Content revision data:
● ● ●
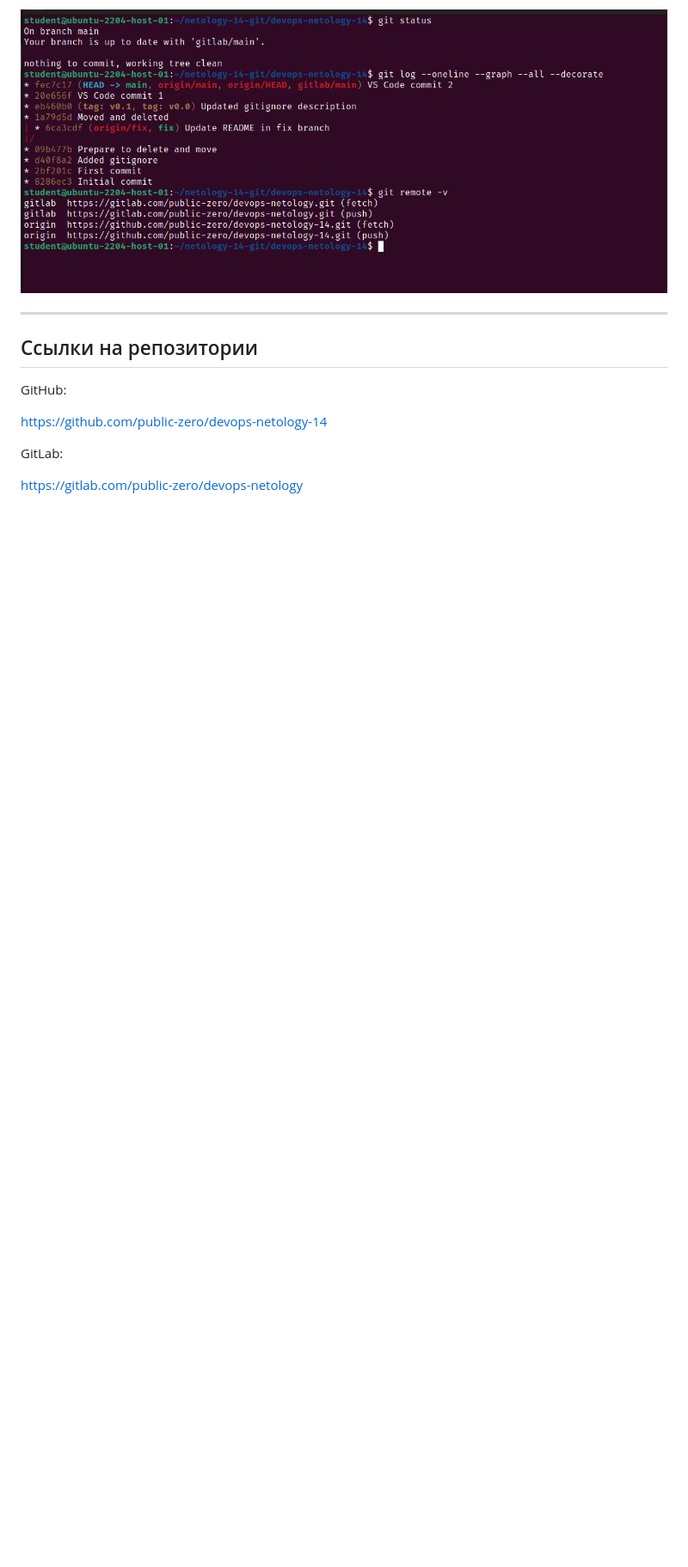
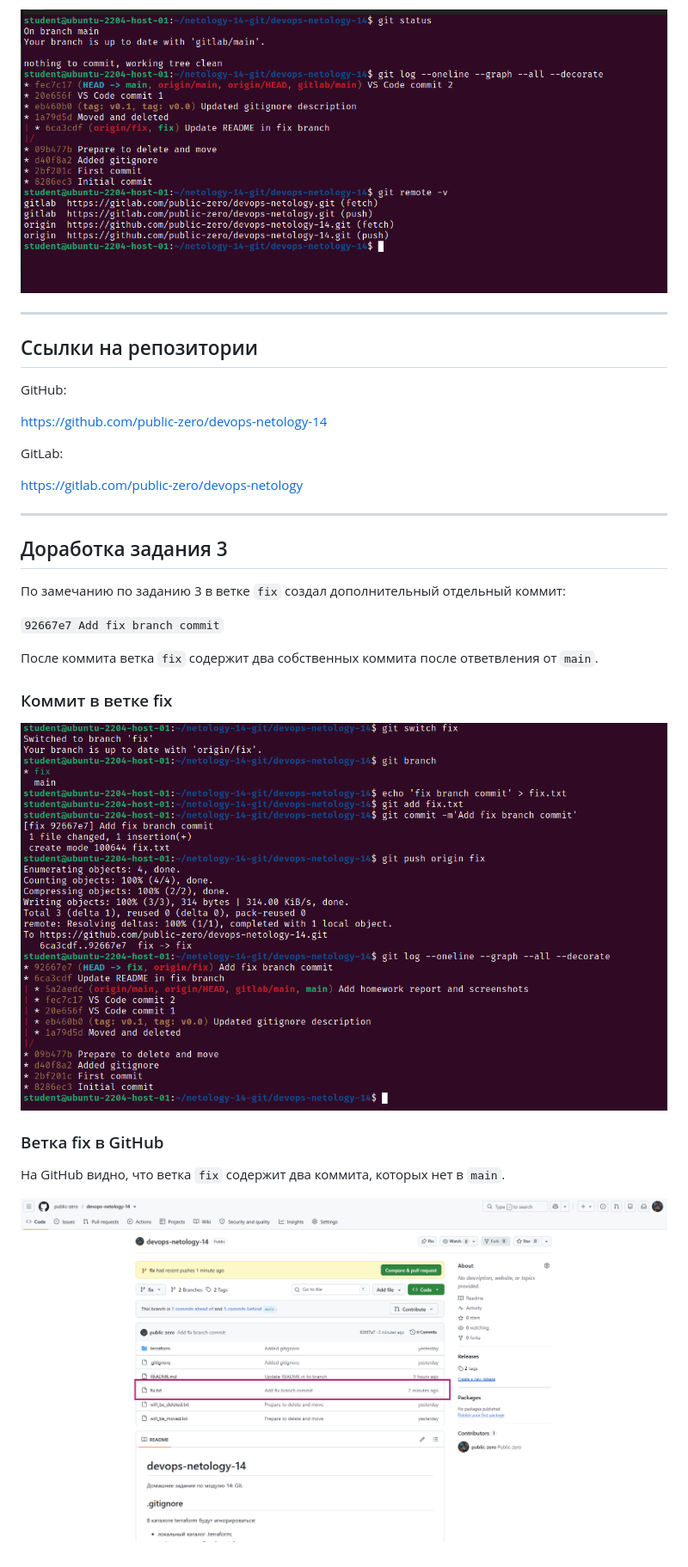
Before and after one commit to public-zero/devops-netology-14, a Markdown page: README.md, the part around the change. Shown at 86% size. Drawn GitHub-style; pictures changed too: screenshots/12_fix_branch_commit.png (added), screenshots/13_fix_branch_commit_github.png (added); blank space fills up the shorter version.

Commit message:
Add fix branch verification

```diff
--- a/README.md
+++ b/README.md
@@ -333,3 +333,24 @@ https://github.com/public-zero/devops-netology-14
 GitLab:
 
 https://gitlab.com/public-zero/devops-netology
+
+
+---
+
+## Доработка задания 3
+
+По замечанию по заданию 3 в ветке `fix` создал дополнительный отдельный коммит:
+
+`92667e7 Add fix branch commit`
+
+После коммита ветка `fix` содержит два собственных коммита после ответвления от `main`.
+
+### Коммит в ветке fix
+
+![Отдельный коммит в ветке fix](screenshots/12_fix_branch_commit.png)
+
+### Ветка fix в GitHub
+
+На GitHub видно, что ветка `fix` содержит два коммита, которых нет в `main`.
+
+![Ветка fix с отдельными коммитами в GitHub](screenshots/13_fix_branch_commit_github.png)
```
● ● ●
Every line above should be returned word for word, with the pictures left behind.

-- Completed task --
Before and after one commit to public-zero/devops-netology-14, a Markdown page: README.md, the part around the change. Shown at 86% size. Drawn GitHub-style; pictures changed too: screenshots/12_fix_branch_commit.png (added), screenshots/13_fix_branch_commit_github.png (added); blank space fills up the shorter version.

Commit message:
Add fix branch verification

```diff
--- a/README.md
+++ b/README.md
@@ -333,3 +333,24 @@ https://github.com/public-zero/devops-netology-14
 GitLab:
 
 https://gitlab.com/public-zero/devops-netology
+
+
+---
+
+## Доработка задания 3
+
+По замечанию по заданию 3 в ветке `fix` создал дополнительный отдельный коммит:
+
+`92667e7 Add fix branch commit`
+
+После коммита ветка `fix` содержит два собственных коммита после ответвления от `main`.
+
+### Коммит в ветке fix
+
+![Отдельный коммит в ветке fix](screenshots/12_fix_branch_commit.png)
+
+### Ветка fix в GitHub
+
+На GitHub видно, что ветка `fix` содержит два коммита, которых нет в `main`.
+
+![Ветка fix с отдельными коммитами в GitHub](screenshots/13_fix_branch_commit_github.png)
```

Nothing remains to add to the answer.